Every year on April 22nd environmentalist groups observe what they call “Earth Day.” The purpose for this observance is to raise awareness on environmental issues such as, climate change, pollution of our air, water, and oceans, and the effects of mankind on the plants and animals of the earth. Originally the brainchild of a U.S. Senator in reaction to a massive oil spill near Santa Barbara, CA in 1969, the first Earth Day was celebrated on April 22, 1970. It has grown through the years to such an extent that it is now observed in nearly 200 nations worldwide.

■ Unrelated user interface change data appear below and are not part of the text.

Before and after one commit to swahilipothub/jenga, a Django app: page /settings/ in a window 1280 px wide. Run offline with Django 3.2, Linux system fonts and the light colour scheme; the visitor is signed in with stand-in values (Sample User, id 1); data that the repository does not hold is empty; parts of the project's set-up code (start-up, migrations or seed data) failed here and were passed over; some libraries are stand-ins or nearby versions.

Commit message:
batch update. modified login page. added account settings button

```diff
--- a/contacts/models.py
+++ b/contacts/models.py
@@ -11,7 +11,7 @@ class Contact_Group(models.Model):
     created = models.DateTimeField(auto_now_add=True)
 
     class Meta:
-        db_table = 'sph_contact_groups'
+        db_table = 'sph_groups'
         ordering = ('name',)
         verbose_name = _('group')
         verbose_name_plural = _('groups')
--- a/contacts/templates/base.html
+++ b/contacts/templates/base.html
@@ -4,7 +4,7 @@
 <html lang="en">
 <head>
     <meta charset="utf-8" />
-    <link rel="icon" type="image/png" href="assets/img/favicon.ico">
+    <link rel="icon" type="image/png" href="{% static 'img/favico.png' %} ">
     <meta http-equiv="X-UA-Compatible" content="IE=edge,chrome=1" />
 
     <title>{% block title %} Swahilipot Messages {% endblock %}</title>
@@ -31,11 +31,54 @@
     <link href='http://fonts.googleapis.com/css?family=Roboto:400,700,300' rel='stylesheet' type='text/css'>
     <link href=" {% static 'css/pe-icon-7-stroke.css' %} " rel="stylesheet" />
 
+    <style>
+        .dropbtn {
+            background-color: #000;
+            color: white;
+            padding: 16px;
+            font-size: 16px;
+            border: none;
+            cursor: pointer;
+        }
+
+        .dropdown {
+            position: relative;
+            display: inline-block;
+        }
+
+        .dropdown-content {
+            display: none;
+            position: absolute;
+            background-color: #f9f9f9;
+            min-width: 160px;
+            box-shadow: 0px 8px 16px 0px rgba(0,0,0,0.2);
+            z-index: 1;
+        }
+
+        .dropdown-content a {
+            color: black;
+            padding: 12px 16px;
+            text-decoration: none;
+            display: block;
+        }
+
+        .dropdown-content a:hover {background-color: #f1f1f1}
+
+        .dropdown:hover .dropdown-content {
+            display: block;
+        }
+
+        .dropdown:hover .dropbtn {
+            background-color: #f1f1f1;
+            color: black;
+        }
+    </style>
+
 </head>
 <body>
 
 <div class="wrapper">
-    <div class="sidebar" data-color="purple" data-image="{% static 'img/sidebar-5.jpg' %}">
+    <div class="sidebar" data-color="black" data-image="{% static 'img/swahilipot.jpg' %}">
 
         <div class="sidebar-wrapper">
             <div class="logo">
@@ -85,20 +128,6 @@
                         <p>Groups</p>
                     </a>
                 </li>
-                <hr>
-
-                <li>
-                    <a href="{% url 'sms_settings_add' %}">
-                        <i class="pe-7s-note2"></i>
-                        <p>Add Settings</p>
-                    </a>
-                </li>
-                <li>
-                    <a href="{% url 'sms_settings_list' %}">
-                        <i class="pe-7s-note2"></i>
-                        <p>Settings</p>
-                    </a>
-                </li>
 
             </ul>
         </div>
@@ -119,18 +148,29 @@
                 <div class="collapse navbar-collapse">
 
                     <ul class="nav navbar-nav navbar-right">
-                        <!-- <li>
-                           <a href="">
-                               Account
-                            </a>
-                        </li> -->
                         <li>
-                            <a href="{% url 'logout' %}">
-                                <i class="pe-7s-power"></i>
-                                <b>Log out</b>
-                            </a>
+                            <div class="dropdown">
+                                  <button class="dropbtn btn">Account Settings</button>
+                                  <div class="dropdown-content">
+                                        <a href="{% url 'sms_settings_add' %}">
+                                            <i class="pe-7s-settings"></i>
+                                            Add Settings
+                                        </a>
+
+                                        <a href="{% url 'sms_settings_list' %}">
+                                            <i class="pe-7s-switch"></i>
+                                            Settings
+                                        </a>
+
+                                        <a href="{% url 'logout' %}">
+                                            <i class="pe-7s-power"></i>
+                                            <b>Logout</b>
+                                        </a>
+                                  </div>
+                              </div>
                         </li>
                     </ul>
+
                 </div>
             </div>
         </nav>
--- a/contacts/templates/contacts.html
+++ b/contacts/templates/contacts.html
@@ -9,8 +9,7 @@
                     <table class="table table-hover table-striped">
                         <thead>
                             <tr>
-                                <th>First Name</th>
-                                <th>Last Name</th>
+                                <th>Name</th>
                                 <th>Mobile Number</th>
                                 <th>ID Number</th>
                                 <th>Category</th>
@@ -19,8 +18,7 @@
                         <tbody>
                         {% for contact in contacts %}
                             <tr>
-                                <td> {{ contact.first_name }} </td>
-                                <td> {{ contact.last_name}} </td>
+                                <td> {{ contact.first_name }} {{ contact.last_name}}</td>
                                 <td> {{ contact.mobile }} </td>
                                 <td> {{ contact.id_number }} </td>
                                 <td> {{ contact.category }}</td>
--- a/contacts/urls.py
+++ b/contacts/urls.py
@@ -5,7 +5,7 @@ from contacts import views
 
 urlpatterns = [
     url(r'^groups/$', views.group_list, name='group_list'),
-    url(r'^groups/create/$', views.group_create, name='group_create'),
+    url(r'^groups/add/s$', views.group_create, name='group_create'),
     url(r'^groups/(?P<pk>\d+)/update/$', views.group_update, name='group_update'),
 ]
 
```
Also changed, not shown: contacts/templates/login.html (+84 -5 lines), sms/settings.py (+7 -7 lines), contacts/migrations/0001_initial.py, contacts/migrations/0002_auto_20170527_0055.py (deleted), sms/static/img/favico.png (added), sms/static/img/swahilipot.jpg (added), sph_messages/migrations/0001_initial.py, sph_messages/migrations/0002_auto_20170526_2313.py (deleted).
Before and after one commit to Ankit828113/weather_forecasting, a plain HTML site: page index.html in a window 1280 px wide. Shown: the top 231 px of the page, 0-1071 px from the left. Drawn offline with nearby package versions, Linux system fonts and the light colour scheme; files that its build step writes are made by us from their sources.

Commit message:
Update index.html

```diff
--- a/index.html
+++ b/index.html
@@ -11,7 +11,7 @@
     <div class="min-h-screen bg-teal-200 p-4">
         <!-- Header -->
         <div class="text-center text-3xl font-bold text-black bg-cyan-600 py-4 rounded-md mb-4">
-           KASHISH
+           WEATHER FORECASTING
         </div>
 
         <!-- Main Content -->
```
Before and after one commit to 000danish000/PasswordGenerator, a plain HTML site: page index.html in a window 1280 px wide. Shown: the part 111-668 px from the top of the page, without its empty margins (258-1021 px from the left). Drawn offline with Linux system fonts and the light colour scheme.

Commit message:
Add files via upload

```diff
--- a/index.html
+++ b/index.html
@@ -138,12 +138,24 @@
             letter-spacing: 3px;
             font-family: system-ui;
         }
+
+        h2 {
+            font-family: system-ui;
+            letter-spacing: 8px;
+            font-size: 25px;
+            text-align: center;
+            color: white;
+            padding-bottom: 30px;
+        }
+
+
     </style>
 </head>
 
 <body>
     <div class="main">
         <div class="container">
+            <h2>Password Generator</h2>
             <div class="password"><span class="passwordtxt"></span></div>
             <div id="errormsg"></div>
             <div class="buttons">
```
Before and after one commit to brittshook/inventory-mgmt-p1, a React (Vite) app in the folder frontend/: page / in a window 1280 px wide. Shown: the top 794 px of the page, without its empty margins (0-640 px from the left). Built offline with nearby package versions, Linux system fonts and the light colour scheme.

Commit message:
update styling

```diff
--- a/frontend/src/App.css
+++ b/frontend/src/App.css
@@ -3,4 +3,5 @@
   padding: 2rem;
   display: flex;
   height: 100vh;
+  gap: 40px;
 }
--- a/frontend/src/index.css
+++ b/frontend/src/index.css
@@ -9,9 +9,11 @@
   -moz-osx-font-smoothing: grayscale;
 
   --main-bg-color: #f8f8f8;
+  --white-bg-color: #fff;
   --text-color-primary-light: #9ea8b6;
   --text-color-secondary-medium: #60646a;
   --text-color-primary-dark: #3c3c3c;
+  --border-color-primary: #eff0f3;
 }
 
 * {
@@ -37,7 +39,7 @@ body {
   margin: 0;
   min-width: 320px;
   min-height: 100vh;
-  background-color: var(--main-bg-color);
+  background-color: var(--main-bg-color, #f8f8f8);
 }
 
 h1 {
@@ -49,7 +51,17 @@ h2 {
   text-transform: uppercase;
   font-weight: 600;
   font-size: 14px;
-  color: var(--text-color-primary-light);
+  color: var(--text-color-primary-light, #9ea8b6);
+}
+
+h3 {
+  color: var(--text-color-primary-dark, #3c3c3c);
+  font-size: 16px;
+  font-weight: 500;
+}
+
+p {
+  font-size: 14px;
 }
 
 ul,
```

One may justifiably argue in opposition to many of the positions taken by Earth Day proponents, whose premise seems to be that the world would be better off if there were no humans on it. One must certainly question a movement that in its earliest stages warned of the coming ice age, but which now claims that the earth is getting dangerously warmer. This is especially the case when we understand that both dangers are said to be the result of the activities of humans. In the late 70s and 80s, we were told that unless we changed our ways the world would freeze over. In the 90s and now in the 21st century, the story is we must change our ways so the world will not overheat. Both positions cannot be true, especially if attributed to the same causes.
More important than these issues, however, is the misplaced emphasis of the Earth Day crowd. All their efforts are pointed toward one goal: saving the earth. Whether it is a cessation of oil exploration and oil-based industrial output, or giving up incandescent light bulbs, or driving electric cars, the end purpose is the same. The earth must be preserved, as though it is our only hope.
Notably absent in most Earth Day rhetoric is any mention of God and His eternal purpose. Herein lies the major problem with environmentalism. It excludes God from any consideration. The most radical environmentalists speak of “Mother Earth” in terms that deify the planet, apparently unaware that in so doing they profess themselves to be wise, but become fools (Rom. 1:22). Whenever we replace God with something of our own devising, even the earth He created for us, we are guilty of an idolatry that God’s word calls foolish.
At the same time, thinking of the earth as our final destination is equally foolish. The scriptures are unquestionably clear that this world is not destined to last forever, no matter how mankind treats it. In 2 Pet. 3:10-13 Peter said that the entire physical realm will be destroyed by fire. This will not be the result of a man-made nuclear holocaust, or an environmental doomsday, but will happen in accordance with God’s divine will. All of the physical realm will cease to exist when God sends His Son, with the angels of heaven, in flaming fire, to deal out retribution to those who do not know God, and who do not obey the gospel of our Lord Jesus (2 Th. 1:7, 8). At that time, the saved will be ushered into a new and spiritual heaven and earth, the glorious heavenly city where God manifests His presence, and where His Son has prepared a place for the saved (Jn. 14:1-3).
These things being true, should we not care what happens to our land, air, and water? No, not at all. No one wants to live in a dirty environment. We should be good stewards of the earth and all its resources, because these are the gift of our God for our benefit while we live on the earth. God has made the earth with sufficient resources to sustain life on it until time ends (Gen. 8:22). We should use all that He has given us in a responsible manner and not wastefully, but we should use it. At the same time, we must not worship “the creature rather than the creator who is blessed forever. Amen.” (Rom. 1:25).